(The data Opens)

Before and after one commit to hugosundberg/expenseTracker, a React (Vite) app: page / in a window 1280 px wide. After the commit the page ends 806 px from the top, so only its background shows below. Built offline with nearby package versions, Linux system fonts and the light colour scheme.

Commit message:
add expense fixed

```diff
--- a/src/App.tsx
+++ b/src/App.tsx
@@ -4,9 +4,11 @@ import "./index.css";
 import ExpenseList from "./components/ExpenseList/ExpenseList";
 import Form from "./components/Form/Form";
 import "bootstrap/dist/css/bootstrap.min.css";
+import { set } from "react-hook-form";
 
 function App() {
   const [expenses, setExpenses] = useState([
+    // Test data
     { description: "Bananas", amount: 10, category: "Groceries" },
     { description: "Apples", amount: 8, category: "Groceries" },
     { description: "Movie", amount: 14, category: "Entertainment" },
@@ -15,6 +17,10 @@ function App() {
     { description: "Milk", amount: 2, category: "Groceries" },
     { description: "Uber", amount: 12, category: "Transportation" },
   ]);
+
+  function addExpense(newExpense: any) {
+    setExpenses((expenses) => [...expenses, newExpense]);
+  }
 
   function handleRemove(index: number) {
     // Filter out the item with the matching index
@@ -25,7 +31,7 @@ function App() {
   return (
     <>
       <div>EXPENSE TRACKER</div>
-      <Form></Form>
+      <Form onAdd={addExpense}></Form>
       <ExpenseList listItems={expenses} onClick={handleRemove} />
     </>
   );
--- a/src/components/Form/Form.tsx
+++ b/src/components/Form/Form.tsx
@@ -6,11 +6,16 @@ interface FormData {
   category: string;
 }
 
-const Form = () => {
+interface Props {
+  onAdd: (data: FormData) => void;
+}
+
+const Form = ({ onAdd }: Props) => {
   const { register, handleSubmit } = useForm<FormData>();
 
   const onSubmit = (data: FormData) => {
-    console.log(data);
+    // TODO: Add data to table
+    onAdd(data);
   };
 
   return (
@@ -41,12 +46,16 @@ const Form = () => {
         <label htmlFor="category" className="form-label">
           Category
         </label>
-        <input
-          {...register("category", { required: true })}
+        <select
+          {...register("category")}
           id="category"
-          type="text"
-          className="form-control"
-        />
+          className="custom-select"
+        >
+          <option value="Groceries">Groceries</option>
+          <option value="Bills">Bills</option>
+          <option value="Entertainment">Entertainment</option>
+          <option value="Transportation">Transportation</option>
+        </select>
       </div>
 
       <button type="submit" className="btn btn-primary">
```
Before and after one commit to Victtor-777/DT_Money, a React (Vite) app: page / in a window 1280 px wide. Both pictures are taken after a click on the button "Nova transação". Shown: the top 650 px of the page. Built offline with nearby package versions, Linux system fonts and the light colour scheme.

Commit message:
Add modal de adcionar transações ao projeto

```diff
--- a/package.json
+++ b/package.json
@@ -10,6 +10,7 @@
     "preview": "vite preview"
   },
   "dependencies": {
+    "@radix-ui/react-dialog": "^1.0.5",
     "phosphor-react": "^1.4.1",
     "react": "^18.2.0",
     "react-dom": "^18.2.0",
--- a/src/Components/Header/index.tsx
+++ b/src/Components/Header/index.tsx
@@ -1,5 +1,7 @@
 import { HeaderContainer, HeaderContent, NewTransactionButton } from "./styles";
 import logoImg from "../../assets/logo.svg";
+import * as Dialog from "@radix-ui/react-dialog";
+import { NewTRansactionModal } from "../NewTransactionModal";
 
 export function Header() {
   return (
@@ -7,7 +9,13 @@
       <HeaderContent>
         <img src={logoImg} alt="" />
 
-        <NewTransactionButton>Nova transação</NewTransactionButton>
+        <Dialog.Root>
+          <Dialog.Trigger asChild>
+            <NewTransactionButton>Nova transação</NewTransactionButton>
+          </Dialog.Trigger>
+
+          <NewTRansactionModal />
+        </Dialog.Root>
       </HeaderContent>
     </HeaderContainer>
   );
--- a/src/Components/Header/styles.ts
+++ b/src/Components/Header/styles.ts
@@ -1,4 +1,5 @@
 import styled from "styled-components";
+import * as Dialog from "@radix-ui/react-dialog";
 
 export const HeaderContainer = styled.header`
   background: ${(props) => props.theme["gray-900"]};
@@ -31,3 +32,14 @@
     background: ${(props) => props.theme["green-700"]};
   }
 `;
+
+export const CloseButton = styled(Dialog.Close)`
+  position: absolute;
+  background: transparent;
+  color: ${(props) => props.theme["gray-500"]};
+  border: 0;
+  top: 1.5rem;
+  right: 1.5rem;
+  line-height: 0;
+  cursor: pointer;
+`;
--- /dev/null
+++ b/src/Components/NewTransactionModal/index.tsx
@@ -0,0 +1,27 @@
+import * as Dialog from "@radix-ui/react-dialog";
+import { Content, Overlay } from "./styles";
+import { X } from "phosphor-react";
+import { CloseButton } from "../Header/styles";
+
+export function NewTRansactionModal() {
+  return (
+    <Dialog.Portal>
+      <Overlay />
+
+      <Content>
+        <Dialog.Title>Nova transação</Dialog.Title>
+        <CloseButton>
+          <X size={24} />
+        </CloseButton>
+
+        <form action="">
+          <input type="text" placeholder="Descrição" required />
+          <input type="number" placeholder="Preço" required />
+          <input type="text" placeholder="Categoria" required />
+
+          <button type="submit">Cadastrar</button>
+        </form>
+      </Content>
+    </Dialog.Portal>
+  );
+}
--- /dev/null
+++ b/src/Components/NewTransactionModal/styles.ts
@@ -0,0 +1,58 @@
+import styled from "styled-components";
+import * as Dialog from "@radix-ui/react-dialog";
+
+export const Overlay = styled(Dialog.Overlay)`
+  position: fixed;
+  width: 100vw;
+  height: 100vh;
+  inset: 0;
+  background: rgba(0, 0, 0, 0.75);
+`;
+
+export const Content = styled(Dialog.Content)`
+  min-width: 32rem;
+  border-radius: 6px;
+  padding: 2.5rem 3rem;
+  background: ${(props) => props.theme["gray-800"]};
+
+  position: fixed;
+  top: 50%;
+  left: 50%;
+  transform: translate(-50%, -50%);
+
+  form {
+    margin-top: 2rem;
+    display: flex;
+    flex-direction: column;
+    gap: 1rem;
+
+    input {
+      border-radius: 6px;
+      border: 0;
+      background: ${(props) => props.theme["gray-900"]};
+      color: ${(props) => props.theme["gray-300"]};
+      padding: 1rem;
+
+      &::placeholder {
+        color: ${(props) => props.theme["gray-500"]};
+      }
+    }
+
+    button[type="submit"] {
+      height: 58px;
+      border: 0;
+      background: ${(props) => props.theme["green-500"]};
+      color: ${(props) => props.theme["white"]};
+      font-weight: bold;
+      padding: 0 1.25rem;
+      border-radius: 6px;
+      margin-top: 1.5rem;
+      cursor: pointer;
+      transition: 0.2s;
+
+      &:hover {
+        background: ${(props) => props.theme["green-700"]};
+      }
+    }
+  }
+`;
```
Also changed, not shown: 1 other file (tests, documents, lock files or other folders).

(The data Closes)

* _Task item_: State the number of lines in the data that contain the word "type", offering no other text.

* _Answer area_: 7